Doing A Hundred Things In Traverse City Before You Die
By Ross Boissoneau | March 7, 2018
Veteran travel writer Kim Schneider has visited and written about places across the globe, but when the opportunity arose to tout the virtues of Traverse City, she jumped at the chance. In the new 100 Things To Do in Traverse City Before You Die, Schneider lauds the woods and waters of the region, its brewpubs, wineries, shops and restaurants – in short, the things that make it appealing to residents and visitors alike.
Schneider says she was approached by a representative for Reedy Press, which publishes a series of books about cities across the country: “100 things to do before you die” in Tucson, Newark, Savannah, Charleston – and now, Traverse City. “It’s the smallest city they’ve done,” Schneider says. But that didn’t mean it was easy. “It was surprisingly hard to narrow it down.”
She knew she’d end up leaving out some peoples’ favorites. “The scariest thing is I’m already hearing from friends asking ‘Is this winery in there, this brewpub,’ etc. I think if seven different people wrote this, you’d get 700 different things.”
Schneider says she tried to balance personal favorites and well-known entries and places. “I had to pick really iconic (items) and some which represented others, or things that have stood the test of time. For sure, you have to have Sleder’s, Michigan’s oldest restaurant,” she says. Besides kissing the moose at Sleder’s, the book mentions hunting for Petoskey stones and sampling Pleva’s cherry pecan sausage as “iconic” items.

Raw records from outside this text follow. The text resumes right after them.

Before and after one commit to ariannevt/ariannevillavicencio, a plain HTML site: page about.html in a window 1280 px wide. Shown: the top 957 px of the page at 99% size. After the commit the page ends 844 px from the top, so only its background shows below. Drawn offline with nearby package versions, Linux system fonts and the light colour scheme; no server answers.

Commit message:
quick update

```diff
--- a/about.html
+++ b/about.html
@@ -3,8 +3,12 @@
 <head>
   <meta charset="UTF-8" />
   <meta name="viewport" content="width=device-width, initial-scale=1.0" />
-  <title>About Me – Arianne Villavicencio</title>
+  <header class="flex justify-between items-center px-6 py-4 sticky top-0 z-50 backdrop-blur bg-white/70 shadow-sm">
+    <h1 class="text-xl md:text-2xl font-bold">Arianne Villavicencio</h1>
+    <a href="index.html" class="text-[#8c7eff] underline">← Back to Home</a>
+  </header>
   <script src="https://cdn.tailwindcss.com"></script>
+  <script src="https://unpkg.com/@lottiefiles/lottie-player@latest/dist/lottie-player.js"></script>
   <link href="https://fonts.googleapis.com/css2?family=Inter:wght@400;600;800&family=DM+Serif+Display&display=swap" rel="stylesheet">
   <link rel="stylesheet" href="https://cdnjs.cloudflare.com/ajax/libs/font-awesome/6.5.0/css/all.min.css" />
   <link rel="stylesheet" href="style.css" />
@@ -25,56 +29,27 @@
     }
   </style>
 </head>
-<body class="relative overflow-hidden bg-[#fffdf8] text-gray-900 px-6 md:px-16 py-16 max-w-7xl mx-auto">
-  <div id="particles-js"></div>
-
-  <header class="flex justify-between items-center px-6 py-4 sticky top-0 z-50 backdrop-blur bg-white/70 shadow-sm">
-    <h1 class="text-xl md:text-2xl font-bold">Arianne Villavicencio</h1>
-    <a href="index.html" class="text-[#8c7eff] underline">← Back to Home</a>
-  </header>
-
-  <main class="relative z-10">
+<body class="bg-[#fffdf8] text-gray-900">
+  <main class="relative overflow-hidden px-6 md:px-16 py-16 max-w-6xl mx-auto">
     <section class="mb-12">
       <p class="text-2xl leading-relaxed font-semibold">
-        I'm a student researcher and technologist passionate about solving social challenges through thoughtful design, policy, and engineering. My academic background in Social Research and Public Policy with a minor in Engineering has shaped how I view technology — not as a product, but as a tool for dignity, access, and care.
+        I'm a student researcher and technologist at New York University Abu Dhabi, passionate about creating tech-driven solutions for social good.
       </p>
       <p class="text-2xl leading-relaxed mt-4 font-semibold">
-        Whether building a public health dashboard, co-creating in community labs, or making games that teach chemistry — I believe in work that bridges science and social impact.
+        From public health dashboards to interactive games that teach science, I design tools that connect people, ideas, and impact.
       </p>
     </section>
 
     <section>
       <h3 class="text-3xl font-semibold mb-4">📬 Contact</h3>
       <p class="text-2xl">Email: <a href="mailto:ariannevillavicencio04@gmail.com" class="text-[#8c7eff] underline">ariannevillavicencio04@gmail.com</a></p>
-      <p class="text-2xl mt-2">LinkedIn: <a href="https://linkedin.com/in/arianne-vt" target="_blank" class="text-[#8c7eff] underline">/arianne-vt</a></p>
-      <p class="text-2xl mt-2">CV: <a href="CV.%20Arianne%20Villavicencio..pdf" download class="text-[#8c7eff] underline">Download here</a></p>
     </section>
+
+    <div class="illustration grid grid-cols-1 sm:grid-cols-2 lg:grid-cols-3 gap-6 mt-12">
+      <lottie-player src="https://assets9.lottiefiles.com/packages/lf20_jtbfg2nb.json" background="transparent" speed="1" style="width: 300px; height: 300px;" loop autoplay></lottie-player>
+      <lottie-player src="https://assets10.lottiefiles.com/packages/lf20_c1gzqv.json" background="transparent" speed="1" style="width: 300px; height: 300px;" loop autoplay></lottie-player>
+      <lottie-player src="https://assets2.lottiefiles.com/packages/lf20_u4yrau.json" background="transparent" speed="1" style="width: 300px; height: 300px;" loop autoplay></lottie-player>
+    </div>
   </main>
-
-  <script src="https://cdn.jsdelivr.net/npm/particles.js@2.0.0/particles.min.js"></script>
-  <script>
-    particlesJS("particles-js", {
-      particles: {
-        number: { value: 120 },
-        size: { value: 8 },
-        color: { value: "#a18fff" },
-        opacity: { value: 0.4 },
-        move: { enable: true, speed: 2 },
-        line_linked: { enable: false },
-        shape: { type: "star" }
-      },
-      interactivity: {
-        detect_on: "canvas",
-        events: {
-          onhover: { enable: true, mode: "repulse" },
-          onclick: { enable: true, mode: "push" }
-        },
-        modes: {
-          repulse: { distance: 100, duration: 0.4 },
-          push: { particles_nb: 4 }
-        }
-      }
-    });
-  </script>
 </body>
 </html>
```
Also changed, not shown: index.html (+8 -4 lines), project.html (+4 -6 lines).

For examples encompassing similar activities, she offered “Shopping on Front Street” or “Shopping at Grand Traverse Commons,” and then provided examples of what someone would find there. “Maybe it’s cheating a little bit, but that’s how people shop,” she reasons.
Then there’s the in-between category, showcasing things old and new together. “Like playing euchre at The Parlor. You have the iconic old-time Midwestern game with high-end cocktails,” she says.
And while it’s Traverse City in the title, Schneider felt obligated to include things in the five-county area, and even a couple from further afield. So it showcases items related to Hemingway in Petoskey or Charlevoix, and things to do in Leelanau or Benzie County.
Schneider began it with five giant post boards, one for each category -- food and drink, sports and recreation, culture and history, music and entertainment, and shopping and fashion.
Then she and friends wrote ideas on sticky notes and stuck them on the appropriate board. She also turned to social media to get ideas. Eventually, she began whittling down the list to something manageable. Then it was just a question of researching and writing.
And though the Suttons Bay resident is a “local,” she was able to put herself in the shoes of a visitor. “My kids tell me I’m the biggest tourist,” she says.
“I’ve been writing about the area for 17 years for a variety of publications. I’ve stayed at various places, gone on tall ship sails, a lot of things you don’t do if you’re already local,” she says.
One of her favorites involved a stay in Benzie County, which then led to more Benzie adventures. “If you stay two nights at a participating (lodging property), you get this Treasure Trove. You get coupons like a free donut at Crescent Bakery,” she says.
That doesn’t mean she experienced everything in the book. “I didn’t do the Bayshore Marathon, but I did the Kayak, Bike and Brew. I do things like stay at a winery B&B. I think people around here don’t think of doing them or think they’re out of reach.”
While she’s gotten her first shipment of books, they’re not yet on the shelves of local retailers. “It was scheduled for April 15 release, but came in early,” she says. She expects they’ll soon be available at bookstores and other outlets across the area.